The Iroquois New York
Updated: Feb 17, 2016
id: small, stylish boutique hotel
cool detail: James Dean slept here
By Terry Trucco
At a glance: This small hotel (114 rooms) is quiet, comfortable and unpretentious, more akin to South Kensington than Times Square.
The one dissonant visual note was the chilly lobby walled in white stone. But following a 2008 refurbishment, fabric with a pretty leaf pattern swathes the walls, and the stylish high-back sofa makes for pleasing, albeit abbreviated, seating.
Though Edwardian in origin -- the building exterior is a turn-of-the-previous-century cousin to the flashier Algonquin a couple doors away -- the Iroquois received a radical redo in 1997 that elevated it, and its prices, from budget to plush.
I like the antique grandfather clock, a lobby focal point -- and really like the snug wood-paneled library, ideal for sipping a morning coffee, cozying up with the newspapers (stacks are available) and playingl on the house computer or your iphone. I just wish that it, like much of the hotel, was more spacious.
Rooms: Not large but attractive; rooms were refurbished top to toe in 2006, updated with new linens and pillows in 2012 and are well appointed with Frette bed linens and Anichini towels. Think traditional in the best sense -- comfortable, solid and stylish with wall-mounted flatpanel plasma TVs, Bose radios and iPod docking stations. Beds, mostly kings, are surmounted by tufted headboards that stretch to the ceiling. Contemporary Venetian blinds have replaced window curtains, and desks have Aeron chairs.
The white marble bathrooms have pedestal sinks, brass fittings, tub/shower combos and Molton Brown toiletries. In the suites, large enough to conduct a small business meeting, colorful throw pillows garnish the sofa bed and the square desk can accommodate dinner for two or a round of bridge.
Amenities: WiFi, shoe shine, Le Belge chocolates at bedtime, ice tea or cider upon arrival and morning coffee from a big silver urn in the lobby – all comp. The gym, carved from two former guest rooms, includes a pocket-size sauna and a bathroom with a shower so you can clean up before catching the plane.

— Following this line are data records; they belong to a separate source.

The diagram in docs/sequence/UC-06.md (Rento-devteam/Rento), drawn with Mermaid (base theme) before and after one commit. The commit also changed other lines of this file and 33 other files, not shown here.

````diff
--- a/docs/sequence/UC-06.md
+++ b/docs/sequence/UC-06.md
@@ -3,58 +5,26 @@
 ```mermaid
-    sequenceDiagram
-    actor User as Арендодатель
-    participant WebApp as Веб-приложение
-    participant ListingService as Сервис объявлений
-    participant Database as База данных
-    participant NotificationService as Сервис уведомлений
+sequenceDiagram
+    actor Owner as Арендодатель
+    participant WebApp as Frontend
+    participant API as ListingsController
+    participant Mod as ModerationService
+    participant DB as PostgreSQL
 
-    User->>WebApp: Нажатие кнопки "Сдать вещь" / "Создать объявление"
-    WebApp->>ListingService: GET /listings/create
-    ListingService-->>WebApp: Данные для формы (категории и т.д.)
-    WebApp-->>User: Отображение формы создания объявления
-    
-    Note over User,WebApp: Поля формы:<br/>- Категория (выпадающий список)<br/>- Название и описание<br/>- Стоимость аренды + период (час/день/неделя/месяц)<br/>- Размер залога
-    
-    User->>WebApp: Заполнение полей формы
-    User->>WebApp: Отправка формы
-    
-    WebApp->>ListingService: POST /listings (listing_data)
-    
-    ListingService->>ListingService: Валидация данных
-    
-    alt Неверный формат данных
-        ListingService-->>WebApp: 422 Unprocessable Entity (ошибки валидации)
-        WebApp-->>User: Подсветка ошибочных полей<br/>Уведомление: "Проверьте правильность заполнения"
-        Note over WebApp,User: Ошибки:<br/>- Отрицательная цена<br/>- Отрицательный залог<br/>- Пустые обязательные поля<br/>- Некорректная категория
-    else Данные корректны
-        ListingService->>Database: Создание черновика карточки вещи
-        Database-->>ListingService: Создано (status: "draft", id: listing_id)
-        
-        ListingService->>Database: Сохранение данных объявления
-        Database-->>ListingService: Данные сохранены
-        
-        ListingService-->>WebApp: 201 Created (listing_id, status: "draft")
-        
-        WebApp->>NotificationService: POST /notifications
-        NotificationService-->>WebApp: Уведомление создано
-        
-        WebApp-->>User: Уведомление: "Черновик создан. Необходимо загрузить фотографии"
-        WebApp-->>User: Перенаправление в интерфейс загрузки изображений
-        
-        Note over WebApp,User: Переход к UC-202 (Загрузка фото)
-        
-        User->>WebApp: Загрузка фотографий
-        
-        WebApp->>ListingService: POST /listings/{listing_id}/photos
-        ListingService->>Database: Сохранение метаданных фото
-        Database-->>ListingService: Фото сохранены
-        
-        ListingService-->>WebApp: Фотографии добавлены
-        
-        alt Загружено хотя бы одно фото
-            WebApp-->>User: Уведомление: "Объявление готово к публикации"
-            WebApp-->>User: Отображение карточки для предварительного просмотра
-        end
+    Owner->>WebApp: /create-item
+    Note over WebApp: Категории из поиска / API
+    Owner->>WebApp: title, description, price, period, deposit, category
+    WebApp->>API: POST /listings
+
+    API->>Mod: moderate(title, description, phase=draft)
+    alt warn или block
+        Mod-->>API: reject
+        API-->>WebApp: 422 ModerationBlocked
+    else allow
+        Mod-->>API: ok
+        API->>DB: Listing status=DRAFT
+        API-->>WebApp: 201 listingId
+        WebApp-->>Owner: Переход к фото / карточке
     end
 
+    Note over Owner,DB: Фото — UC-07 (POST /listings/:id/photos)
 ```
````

Food and drink: Triomphe, the hotel’s pricey Nouvelle French restaurant is romantic, intimate, boasts a graceful white marble bar and is packed at lunch and pre-theater. Meals, from my experience, vary from pedestrian to delicious; the softshell crabs, a summer special, fall in the latter camp.
But the showpiece is Lantern's Keep, a stylish cocktail bar behind the lobby that channels a speakeasy without looking like one (a discreet lantern in front of the hotel is lighted when the bar is open).
Surroundings: A super block, almost high-rise free, with six stylish hotels, clubs galore (Harvard, Penn, Mariners) and some appealing architecture straight out of a black-and-white movie or a Wee Gee photograph. Times Square and the Theater District, Grand Central Station, Bryant Park and the New York Public library are nearby. Rockefeller Center, the Empire State Building, Fifth Avenue shopping and Macy’s are slightly further afield but not far. Subways are several blocks away; bus stops are steps away.
Back story: The Algonquin had Dorothy Parker and the Vicious Circle, but the Iroquois had cool, ie James Dean, who lived here from 1951 to ‘52, before the Frette sheets – and Rebel without a Cause. In less palmy days, the hotel restaurant was the memorabilia-filled James Dean bar.
Following the 1997 renovation, the photos, playbills and autographs landed in the James Dean Suite (room 803), now just a memory following this latest refurbishment. If you’re a fan, console yourself at www.jamesdeangallery.com.
Keep in mind: Closet space is minimal. Back rooms sometimes hear the hum of the generator next door at the Sofitel. I waited eons for an elevator even though the hotel has two.
What We Saw: